President George W. Bush and the Secretary of Education made reading and rigorous scientific research priorities in educational reform. These priorities are part of the Department of Education's Strategic Plan. The National Institute of Child Health and Human Development (NICHD), the National Institute for Literacy (NIFL) and the U.S. Department of Education, Office of Vocational and Adult Education support these priorities by funding the Adult Literacy Research Network (background information).
Research Funded: New Adult Literacy Research Network
In September 2002, six research awards were made to the institutions and principal investigators listed below. These studies will design, develop, implement and study the effectiveness of adult literacy interventions for low literate adults, including the role of decoding, vocabulary, fluency, and comprehension instruction in adult literacy and explicitness of instruction. All six projects employ experimental or quasi-experimental designs, and at least four of these use combined quantitative and qualitative research methods.
Over the next five years, these research teams will screen nearly 73,000 adults with low literacy skills in order to identify the more than 3,800 research participants for these studies.

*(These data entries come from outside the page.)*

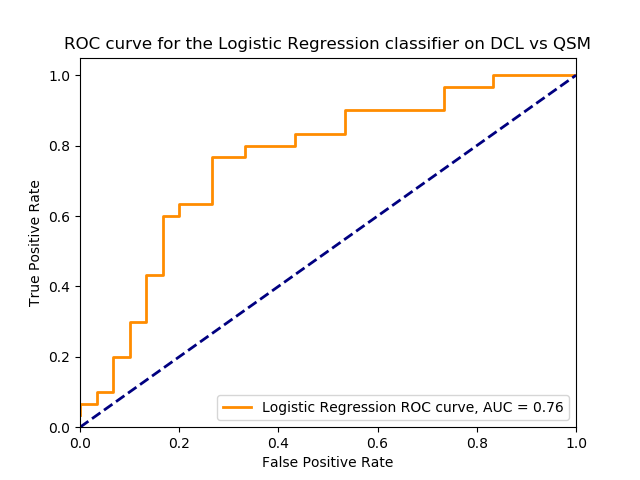
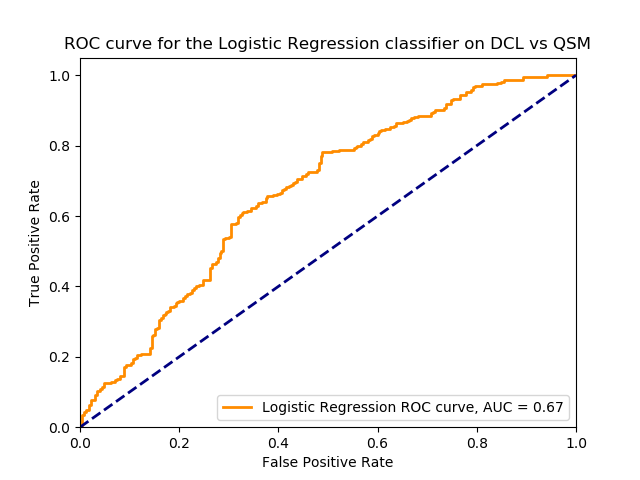
Bug fix on ROC curve and fixed image. Added documentation.

diff --git a/classificators.py b/classificators.py
@@ -4,7 +4,7 @@
 from sklearn import linear_model
 from sklearn.model_selection import KFold
 from sklearn.metrics import roc_curve, auc
-from numpy import ones, asarray
+from numpy import ones, array
 import matplotlib.pyplot as plt
 
 
@@ -16,7 +16,10 @@ def run_crossvalidation_with_ROC(func):
     The output of the function (final_score) is not obtained doing a mean of
     all scores. It is the factor given by the number of patients who scored
     more than 0.5 divided by the total number of patients.
-    This decorator also plots the ROC curve for the classifier
+    This decorator also plots the ROC curve for the classifier.
+
+    The ROC curve is best explained here:
+    https://ifisc.uib-csic.es/media/publications/publication/YSaJSPqST-2EdKQ1O2_-Nw.pdf
     """
     def func_wrapper(dataset, targets):
         splits = int(input("How many patients are in the dataset?\n"))
@@ -31,12 +34,14 @@ def run_crossvalidation_with_ROC(func):
                                                   dataset[test_index],
                                                   targets[test_index])
             scores.append(scored)
-            y_test.append(targets[test_index][0])
-            y_score.append(decision[0])
+            y_test.append(list(targets[test_index]))
+            y_score.append(list(decision))
             print(str(test_index) + " - " + str(prediction)+" - " +
                   "Scored " + str(scored))
+        y_test = list(array(y_test).ravel())
+        y_score = list(array(y_score).ravel())
         final_score = list(scores > ones(splits)*0.5).count(True) / splits
-        fpr, tpr, thresholds = roc_curve(asarray(y_test), asarray(y_score))
+        fpr, tpr, thresholds = roc_curve(array(y_test), array(y_score))
         roc_auc = auc(fpr, tpr)
         plt.figure()
         lw = 2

It is estimated that more than 60% of those taking part in the studies will be minorities; most studies will have from 30-60% African American and from 20-50% Hispanic or Latino participants, many of whom are not native speakers of English. The investigators will be conducting this research in more than 80 sites in 16 different states: Alaska, California, Connecticut, Georgia, Idaho, Kansas, Louisiana, Massachusetts, Maine, Maryland, North Carolina, New Jersey, Oregon, Pennsylvania, Rhode Island, and Washington.

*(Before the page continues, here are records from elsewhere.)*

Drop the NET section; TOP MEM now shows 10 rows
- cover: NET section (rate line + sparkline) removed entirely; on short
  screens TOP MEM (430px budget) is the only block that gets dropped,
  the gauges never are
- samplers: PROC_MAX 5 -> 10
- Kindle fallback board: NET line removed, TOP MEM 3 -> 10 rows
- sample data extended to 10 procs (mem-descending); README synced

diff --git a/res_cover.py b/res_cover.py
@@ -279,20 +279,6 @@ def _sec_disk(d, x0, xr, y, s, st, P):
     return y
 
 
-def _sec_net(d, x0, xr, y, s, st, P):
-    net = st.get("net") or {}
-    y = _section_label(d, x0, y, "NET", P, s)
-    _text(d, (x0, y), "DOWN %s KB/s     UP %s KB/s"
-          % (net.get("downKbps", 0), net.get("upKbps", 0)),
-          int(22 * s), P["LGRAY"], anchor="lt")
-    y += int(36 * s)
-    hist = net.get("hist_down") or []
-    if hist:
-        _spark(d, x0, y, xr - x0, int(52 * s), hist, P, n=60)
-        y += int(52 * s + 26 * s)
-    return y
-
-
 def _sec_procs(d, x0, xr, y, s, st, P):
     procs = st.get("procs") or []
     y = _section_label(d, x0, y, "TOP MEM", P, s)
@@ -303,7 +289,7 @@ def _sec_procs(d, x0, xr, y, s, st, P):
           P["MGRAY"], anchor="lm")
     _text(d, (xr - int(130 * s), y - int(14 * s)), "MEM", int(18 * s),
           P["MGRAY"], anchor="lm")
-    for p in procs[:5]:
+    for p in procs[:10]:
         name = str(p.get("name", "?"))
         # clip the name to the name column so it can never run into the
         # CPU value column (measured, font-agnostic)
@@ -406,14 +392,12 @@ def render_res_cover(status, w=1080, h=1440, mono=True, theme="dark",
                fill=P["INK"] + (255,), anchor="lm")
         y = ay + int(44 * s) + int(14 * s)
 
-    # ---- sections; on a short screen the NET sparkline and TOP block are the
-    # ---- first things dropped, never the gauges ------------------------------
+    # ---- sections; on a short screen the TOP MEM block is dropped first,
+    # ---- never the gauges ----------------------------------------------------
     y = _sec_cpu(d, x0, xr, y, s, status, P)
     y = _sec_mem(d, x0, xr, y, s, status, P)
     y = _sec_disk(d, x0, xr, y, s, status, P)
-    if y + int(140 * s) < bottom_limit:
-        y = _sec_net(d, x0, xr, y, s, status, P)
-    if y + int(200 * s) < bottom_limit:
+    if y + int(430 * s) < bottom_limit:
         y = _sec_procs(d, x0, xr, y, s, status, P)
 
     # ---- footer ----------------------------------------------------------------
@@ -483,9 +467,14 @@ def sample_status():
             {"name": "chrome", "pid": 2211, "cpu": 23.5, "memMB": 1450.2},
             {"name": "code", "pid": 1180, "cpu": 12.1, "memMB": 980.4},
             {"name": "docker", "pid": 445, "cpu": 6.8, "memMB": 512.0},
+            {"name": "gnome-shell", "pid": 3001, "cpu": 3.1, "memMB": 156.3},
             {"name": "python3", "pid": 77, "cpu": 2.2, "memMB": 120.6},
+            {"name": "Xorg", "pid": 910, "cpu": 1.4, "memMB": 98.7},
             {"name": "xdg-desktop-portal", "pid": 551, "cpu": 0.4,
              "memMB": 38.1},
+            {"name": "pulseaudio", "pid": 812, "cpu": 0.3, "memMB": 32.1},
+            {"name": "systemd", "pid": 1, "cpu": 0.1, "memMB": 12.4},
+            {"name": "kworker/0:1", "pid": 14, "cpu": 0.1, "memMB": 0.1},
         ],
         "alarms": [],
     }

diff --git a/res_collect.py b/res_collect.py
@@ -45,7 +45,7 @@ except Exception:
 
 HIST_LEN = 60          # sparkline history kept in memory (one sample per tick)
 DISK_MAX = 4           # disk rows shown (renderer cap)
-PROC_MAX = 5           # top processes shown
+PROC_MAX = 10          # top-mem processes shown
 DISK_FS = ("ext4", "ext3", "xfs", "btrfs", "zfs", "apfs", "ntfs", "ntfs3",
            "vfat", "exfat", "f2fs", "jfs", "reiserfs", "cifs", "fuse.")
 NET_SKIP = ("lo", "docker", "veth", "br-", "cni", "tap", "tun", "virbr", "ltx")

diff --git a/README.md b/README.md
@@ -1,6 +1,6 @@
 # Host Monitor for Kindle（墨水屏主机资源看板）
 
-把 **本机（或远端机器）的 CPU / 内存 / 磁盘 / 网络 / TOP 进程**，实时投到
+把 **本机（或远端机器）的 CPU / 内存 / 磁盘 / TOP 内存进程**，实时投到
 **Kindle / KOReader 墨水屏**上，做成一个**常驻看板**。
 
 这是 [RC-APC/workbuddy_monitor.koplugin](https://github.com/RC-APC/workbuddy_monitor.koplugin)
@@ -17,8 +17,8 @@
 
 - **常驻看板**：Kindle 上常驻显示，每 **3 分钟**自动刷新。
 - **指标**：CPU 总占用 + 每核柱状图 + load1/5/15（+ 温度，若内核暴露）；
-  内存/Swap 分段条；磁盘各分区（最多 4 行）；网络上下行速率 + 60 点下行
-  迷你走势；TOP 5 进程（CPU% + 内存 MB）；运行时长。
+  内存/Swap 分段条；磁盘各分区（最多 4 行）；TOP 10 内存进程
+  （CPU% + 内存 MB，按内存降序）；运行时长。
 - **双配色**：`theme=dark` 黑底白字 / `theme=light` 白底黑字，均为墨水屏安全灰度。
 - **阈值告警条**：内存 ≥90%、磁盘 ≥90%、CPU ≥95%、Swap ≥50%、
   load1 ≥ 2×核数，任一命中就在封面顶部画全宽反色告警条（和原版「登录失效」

The principal investigators, those individuals responsible for the scientific direction of the research projects, met in November in Washington, DC to establish a research network. At their first meeting, these researchers discussed what common measures and methods might be used across studies. These investigators will establish cross-project collaborations that should enhance each project's research productivity and enable the group to collectively provide convergent data to inform instructional practice in adult literacy. These projects should contribute significantly to major gap areas in adult literacy research.
Principal Investigators, Institutions, and Abstracts of Funded Grants